Dataset:
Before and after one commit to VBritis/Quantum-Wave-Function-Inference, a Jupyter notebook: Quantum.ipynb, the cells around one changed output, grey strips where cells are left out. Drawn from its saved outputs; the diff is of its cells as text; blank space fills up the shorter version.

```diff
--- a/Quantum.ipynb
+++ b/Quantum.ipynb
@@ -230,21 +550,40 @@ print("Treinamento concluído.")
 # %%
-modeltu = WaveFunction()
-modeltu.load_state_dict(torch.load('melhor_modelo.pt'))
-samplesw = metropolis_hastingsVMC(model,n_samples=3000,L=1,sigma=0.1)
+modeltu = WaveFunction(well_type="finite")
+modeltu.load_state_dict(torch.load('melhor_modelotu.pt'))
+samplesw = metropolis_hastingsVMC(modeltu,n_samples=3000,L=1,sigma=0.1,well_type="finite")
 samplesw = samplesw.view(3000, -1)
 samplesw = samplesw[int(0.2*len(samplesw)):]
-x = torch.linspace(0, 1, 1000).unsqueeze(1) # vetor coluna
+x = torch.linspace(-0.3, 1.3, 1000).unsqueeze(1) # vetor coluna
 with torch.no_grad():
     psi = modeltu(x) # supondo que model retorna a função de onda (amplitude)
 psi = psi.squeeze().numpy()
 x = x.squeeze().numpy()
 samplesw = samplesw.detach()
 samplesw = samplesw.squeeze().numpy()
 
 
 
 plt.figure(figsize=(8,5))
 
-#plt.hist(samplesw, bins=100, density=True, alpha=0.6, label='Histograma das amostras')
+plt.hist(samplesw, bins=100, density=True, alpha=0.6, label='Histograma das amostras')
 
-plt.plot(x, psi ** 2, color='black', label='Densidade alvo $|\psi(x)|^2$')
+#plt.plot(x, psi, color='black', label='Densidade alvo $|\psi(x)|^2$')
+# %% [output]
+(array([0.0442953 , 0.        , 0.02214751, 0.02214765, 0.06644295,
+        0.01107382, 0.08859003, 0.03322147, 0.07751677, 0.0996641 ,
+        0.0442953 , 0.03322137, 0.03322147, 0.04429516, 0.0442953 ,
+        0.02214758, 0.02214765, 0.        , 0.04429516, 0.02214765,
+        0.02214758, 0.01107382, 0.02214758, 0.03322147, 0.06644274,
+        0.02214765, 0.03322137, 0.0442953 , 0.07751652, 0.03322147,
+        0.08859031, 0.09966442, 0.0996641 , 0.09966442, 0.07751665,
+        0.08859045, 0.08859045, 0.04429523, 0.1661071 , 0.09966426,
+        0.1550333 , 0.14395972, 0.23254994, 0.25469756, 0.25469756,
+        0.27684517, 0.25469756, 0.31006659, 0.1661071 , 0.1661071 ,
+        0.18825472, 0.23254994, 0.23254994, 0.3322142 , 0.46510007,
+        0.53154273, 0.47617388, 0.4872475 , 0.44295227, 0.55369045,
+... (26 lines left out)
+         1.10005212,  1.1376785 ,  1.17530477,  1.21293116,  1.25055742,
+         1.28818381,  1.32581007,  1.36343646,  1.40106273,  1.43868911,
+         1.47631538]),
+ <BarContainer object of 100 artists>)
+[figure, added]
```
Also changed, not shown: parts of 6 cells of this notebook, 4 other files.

* * *

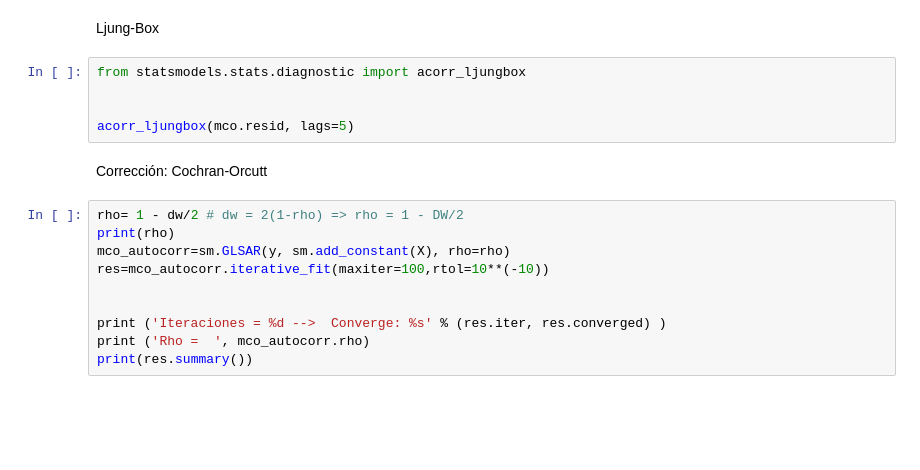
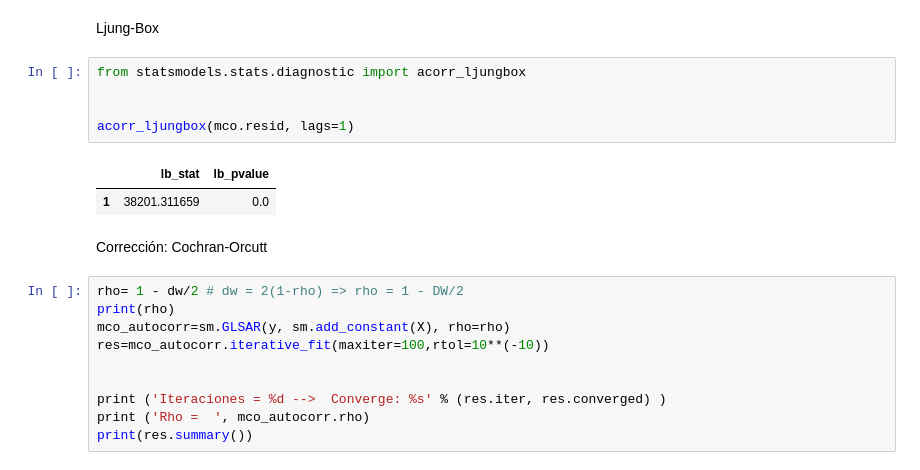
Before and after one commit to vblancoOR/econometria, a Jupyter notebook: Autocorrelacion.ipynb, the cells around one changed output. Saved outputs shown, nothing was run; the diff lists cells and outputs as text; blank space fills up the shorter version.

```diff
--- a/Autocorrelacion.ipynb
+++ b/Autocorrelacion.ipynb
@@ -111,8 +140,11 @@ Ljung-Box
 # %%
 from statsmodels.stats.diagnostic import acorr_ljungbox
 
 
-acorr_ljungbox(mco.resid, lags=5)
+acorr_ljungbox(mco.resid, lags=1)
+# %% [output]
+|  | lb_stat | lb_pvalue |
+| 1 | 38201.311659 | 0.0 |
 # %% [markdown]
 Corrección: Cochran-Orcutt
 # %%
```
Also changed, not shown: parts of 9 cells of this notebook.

Task details: Pull every line containing "samplesw" out of the records.

Answer to this problem:
-samplesw = metropolis_hastingsVMC(model,n_samples=3000,L=1,sigma=0.1)
+samplesw = metropolis_hastingsVMC(modeltu,n_samples=3000,L=1,sigma=0.1,well_type="finite")
 samplesw = samplesw.view(3000, -1)
 samplesw = samplesw[int(0.2*len(samplesw)):]
 samplesw = samplesw.detach()
 samplesw = samplesw.squeeze().numpy()
-#plt.hist(samplesw, bins=100, density=True, alpha=0.6, label='Histograma das amostras')
+plt.hist(samplesw, bins=100, density=True, alpha=0.6, label='Histograma das amostras')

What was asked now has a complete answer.